About this exercise: Only lines that contain the word "clean" belong in the answer; copy them from the records below.

Web document revisions
::::::::
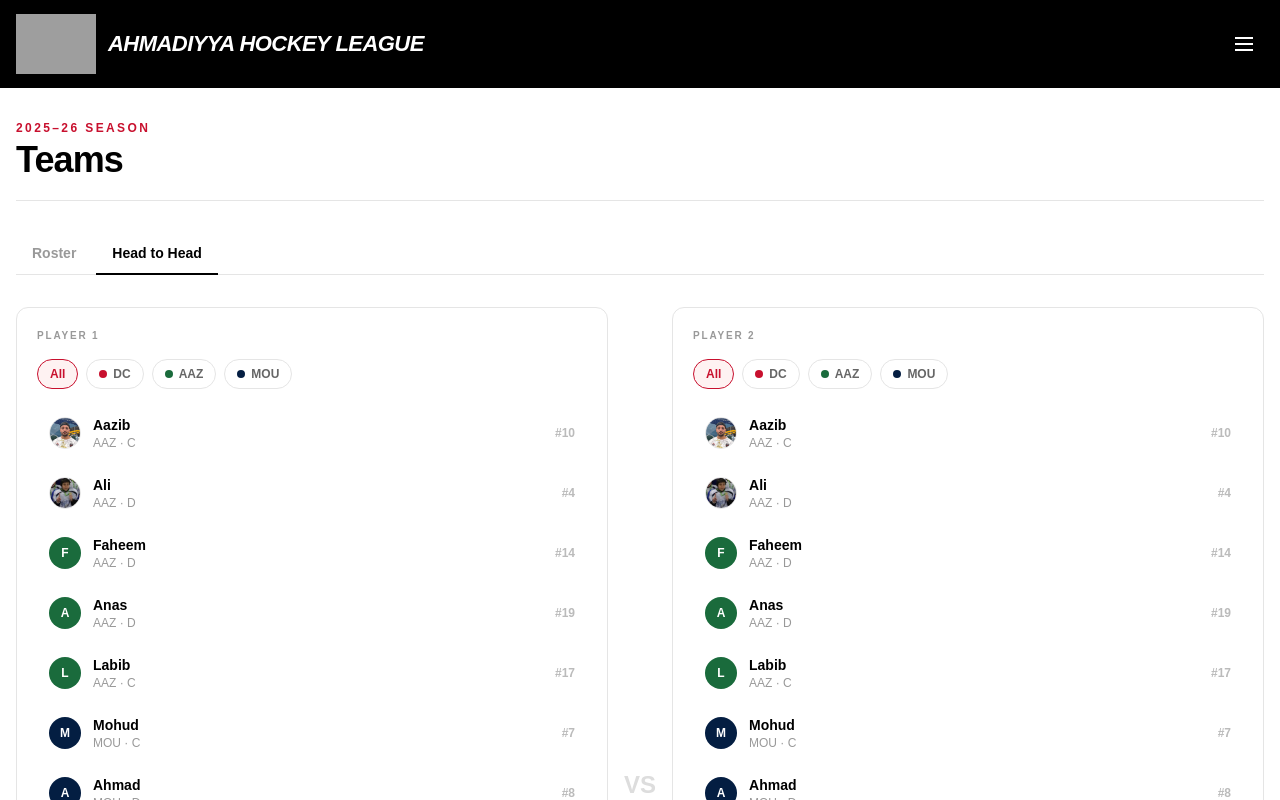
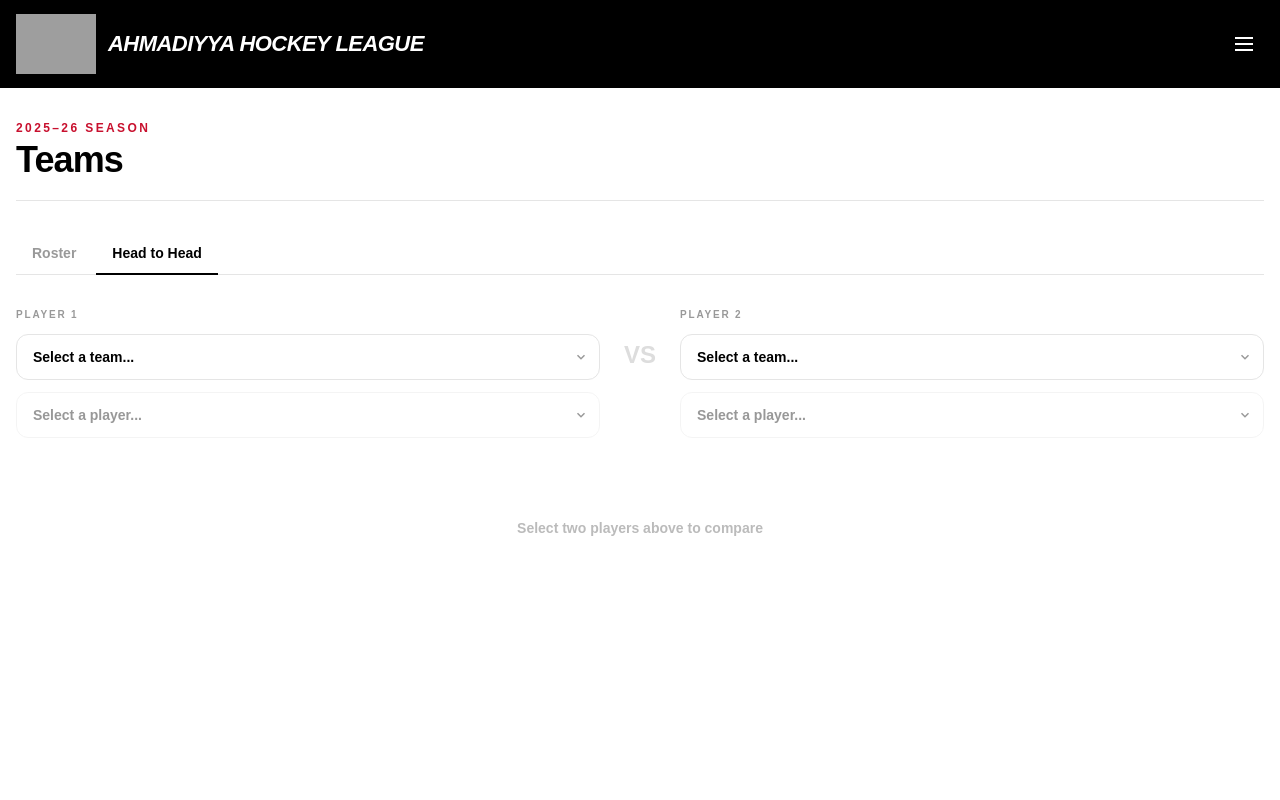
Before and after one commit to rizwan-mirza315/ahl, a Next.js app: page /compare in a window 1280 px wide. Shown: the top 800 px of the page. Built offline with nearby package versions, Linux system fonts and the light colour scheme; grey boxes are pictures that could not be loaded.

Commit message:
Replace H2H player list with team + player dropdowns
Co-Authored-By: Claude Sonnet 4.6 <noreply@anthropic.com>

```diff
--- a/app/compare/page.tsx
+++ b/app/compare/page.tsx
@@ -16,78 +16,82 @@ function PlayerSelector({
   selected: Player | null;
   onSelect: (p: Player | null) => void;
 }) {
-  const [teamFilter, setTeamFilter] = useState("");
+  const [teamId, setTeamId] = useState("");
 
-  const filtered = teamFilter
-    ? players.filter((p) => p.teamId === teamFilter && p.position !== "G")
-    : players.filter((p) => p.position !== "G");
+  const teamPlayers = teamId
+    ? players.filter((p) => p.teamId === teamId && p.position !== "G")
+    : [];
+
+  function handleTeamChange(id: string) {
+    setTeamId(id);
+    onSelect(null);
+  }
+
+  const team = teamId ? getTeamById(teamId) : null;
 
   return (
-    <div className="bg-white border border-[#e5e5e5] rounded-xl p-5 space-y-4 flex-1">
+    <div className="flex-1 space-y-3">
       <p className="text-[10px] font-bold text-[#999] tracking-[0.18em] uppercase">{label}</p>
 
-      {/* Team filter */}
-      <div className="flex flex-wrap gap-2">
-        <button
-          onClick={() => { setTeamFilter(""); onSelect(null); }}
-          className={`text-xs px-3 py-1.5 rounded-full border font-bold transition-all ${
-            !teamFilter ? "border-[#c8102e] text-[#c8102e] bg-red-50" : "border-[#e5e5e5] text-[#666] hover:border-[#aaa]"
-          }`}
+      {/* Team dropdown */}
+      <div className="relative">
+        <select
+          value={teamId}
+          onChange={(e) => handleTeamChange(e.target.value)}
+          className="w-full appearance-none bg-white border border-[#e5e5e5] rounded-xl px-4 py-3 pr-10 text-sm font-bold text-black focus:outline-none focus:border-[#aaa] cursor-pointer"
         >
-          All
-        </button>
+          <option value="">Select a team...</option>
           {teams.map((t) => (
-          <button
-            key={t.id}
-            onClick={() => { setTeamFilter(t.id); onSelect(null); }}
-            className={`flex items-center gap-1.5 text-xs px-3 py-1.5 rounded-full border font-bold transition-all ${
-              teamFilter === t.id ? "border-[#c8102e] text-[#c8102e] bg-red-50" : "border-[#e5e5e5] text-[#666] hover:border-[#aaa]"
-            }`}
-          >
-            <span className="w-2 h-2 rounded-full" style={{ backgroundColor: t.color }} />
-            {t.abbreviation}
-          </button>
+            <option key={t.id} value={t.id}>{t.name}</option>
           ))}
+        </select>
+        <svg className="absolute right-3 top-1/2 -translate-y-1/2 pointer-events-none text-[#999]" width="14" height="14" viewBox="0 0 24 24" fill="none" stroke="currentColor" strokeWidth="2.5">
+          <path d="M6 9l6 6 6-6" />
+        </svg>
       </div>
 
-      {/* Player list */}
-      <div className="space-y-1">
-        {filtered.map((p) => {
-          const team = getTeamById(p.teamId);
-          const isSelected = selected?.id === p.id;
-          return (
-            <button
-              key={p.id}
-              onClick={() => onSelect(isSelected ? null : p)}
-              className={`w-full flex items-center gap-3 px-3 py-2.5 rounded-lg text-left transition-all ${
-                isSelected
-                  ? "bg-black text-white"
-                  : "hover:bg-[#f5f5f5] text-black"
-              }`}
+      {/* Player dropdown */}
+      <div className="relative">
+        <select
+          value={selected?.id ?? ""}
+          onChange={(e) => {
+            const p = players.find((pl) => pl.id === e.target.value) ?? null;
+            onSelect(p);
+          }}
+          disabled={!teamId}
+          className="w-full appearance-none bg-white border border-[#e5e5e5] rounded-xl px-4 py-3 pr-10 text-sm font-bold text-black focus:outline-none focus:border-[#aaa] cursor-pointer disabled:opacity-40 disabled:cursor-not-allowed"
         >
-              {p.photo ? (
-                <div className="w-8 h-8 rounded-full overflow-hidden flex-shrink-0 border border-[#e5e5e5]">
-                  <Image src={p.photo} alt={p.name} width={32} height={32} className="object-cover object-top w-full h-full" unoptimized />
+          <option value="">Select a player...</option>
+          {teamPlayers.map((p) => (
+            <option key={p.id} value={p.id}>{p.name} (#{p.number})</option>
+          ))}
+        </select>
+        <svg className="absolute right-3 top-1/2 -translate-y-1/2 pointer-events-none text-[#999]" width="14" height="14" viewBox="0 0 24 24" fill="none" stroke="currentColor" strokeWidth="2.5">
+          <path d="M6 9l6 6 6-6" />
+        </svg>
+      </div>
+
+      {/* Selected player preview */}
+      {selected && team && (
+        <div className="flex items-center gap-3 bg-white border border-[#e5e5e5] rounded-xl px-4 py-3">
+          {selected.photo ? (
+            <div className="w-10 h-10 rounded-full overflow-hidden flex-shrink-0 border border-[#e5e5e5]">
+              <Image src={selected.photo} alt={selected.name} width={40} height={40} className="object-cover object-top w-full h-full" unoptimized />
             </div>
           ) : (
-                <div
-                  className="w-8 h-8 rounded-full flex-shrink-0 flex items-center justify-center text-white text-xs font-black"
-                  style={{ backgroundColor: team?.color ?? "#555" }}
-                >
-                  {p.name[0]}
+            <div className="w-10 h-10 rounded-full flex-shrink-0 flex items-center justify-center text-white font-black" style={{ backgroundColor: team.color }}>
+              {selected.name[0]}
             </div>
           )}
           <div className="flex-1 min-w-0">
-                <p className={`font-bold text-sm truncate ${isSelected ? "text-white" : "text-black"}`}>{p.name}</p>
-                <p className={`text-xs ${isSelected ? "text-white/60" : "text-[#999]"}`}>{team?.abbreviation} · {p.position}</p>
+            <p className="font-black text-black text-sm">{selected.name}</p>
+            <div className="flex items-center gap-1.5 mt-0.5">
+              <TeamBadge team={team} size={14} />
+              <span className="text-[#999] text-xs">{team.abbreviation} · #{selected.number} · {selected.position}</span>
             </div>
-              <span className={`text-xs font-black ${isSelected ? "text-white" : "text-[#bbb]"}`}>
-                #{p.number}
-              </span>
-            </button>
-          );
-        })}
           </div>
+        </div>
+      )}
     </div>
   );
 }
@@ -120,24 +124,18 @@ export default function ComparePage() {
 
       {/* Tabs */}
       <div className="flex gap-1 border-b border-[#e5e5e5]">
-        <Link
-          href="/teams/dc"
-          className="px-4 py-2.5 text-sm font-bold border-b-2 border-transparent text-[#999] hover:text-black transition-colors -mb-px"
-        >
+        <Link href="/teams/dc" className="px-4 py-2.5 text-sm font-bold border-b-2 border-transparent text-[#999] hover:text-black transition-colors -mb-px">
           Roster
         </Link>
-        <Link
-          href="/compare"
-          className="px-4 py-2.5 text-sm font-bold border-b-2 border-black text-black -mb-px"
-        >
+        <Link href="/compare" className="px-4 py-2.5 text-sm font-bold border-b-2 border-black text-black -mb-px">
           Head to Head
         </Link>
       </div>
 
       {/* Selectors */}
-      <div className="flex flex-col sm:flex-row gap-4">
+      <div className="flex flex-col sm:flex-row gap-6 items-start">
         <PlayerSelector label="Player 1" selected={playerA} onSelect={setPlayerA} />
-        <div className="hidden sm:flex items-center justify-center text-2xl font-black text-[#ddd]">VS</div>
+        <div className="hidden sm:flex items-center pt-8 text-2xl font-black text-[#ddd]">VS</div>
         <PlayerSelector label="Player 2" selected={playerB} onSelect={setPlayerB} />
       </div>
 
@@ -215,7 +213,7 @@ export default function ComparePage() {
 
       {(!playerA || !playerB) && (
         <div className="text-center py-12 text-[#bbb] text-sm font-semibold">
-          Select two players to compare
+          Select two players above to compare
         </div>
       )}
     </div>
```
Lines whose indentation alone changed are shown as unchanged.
::::::::
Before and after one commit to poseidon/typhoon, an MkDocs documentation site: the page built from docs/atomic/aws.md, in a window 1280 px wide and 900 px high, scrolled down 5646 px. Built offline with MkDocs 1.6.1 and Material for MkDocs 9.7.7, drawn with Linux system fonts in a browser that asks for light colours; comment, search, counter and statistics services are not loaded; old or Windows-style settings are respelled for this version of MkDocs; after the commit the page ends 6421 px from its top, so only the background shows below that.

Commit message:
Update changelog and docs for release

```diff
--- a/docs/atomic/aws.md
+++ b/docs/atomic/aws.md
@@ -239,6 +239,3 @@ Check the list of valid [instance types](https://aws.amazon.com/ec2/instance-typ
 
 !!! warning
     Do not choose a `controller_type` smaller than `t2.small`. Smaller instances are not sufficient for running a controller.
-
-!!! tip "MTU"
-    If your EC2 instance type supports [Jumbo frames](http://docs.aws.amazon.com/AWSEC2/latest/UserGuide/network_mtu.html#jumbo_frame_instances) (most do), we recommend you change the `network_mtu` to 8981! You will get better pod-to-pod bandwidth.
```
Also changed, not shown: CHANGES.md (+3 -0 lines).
::::::::
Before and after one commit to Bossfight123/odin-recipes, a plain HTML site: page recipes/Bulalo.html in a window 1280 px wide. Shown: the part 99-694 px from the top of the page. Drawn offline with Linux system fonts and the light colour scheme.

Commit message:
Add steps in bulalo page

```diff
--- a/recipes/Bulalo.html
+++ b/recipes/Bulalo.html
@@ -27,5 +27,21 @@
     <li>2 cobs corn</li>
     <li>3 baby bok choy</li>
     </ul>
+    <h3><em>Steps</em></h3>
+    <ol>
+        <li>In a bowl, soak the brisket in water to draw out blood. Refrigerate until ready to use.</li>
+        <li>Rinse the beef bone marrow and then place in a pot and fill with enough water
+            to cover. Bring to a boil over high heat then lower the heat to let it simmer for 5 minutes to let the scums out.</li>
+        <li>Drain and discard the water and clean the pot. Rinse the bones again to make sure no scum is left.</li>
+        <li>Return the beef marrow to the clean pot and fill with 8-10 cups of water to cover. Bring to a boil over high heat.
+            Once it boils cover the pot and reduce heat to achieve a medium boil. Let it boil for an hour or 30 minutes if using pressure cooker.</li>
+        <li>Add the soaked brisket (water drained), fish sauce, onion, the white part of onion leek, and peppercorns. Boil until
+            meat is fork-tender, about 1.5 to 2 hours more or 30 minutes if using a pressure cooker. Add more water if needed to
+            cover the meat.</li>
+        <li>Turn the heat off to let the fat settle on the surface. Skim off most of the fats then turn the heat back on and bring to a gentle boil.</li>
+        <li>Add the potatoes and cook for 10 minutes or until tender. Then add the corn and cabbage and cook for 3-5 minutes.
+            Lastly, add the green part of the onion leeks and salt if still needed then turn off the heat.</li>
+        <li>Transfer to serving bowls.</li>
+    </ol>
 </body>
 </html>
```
::::::::
Reply:
+        <li>Drain and discard the water and clean the pot. Rinse the bones again to make sure no scum is left.</li>
+        <li>Return the beef marrow to the clean pot and fill with 8-10 cups of water to cover. Bring to a boil over high heat.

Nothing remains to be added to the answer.